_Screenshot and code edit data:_
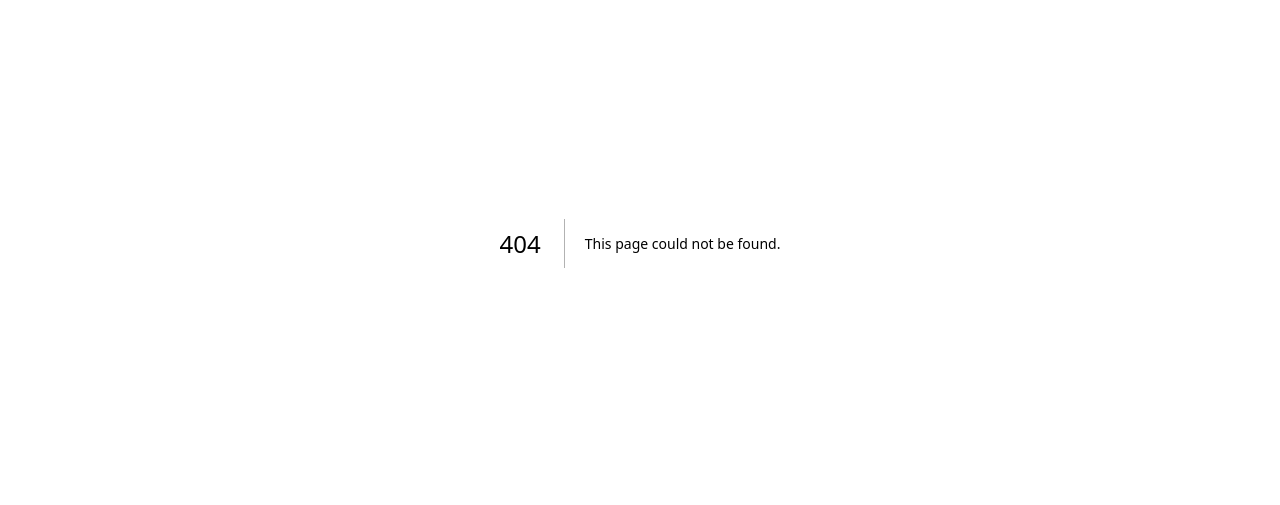
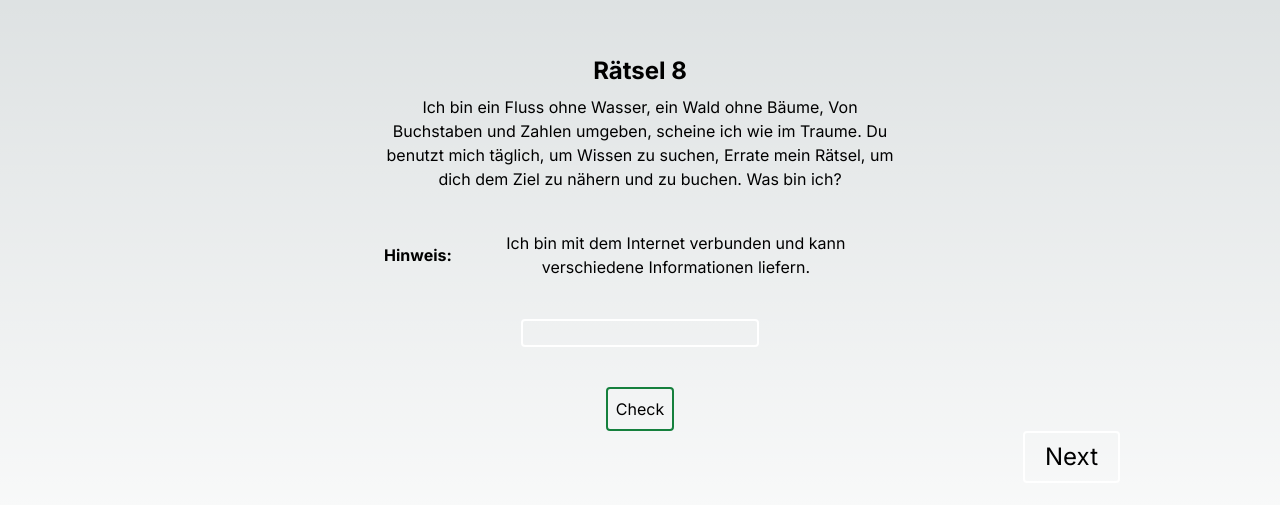
Before and after one commit to AelElliotBanyard/digital-escape-game, a Next.js app: page /puzzle8 in a window 1280 px wide. Before the commit this address had no page. Shown: the part 157-662 px from the top of the page. Built offline with nearby package versions, Linux system fonts and the light colour scheme.

Commit message:
puzzle9 completely done

```diff
--- /dev/null
+++ b/app/puzzle8/page.jsx
@@ -0,0 +1,53 @@
+"use client";
+import React from "react";
+import { useState } from "react";
+import { useRouter } from "next/navigation";
+
+const page = () => {
+  const result = "WINDRAD";
+  const [input, setInput] = useState("");
+  const router = useRouter();
+
+  const check = (e) => {
+    if (input.toUpperCase() === result) {
+      alert("Richtig!");
+    } else {
+      alert("Leider falsch!");
+    }
+  };
+
+  return (
+    <div className="flex flex-col items-center justify-center h-screen w-screen gap-10">
+      <div className="flex flex-col gap-2 items-center justify-center w-2/5 text-center">
+        <h1 className="font-bold text-2xl">Rätsel 8</h1>
+        <p>
+          Ich bin ein Fluss ohne Wasser, ein Wald ohne Bäume, Von Buchstaben und
+          Zahlen umgeben, scheine ich wie im Traume. Du benutzt mich täglich, um
+          Wissen zu suchen, Errate mein Rätsel, um dich dem Ziel zu nähern und
+          zu buchen. Was bin ich?
+        </p>
+      </div>
+      <div className="flex flex-row gap-1 items-center justify-center w-2/5 text-center">
+        <p className="font-bold">Hinweis:</p>
+        <p>Ich bin mit dem Internet verbunden und kann verschiedene Informationen liefern.</p>
+      </div>
+      <input
+        type="text"
+        className="rounded border-white border-2 bg-transparent"
+        value={input}
+        onChange={(e) => setInput(e.target.value)}
+      />
+      <button className="border-2 border-green-700 rounded p-2" onClick={check}>
+        Check
+      </button>
+      <button
+        className="absolute bottom-40 right-40 border-2 border-white p-2 pl-5 pr-5 text-2xl rounded"
+        onClick={() => router.replace("/puzzle9")}
+      >
+        Next
+      </button>
+    </div>
+  );
+};
+
+export default page;
```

_Exercise goal:_ Among the lines above, find those that contain the word "setInput" and copy them.

_The completed task:_
+  const [input, setInput] = useState("");
+        onChange={(e) => setInput(e.target.value)}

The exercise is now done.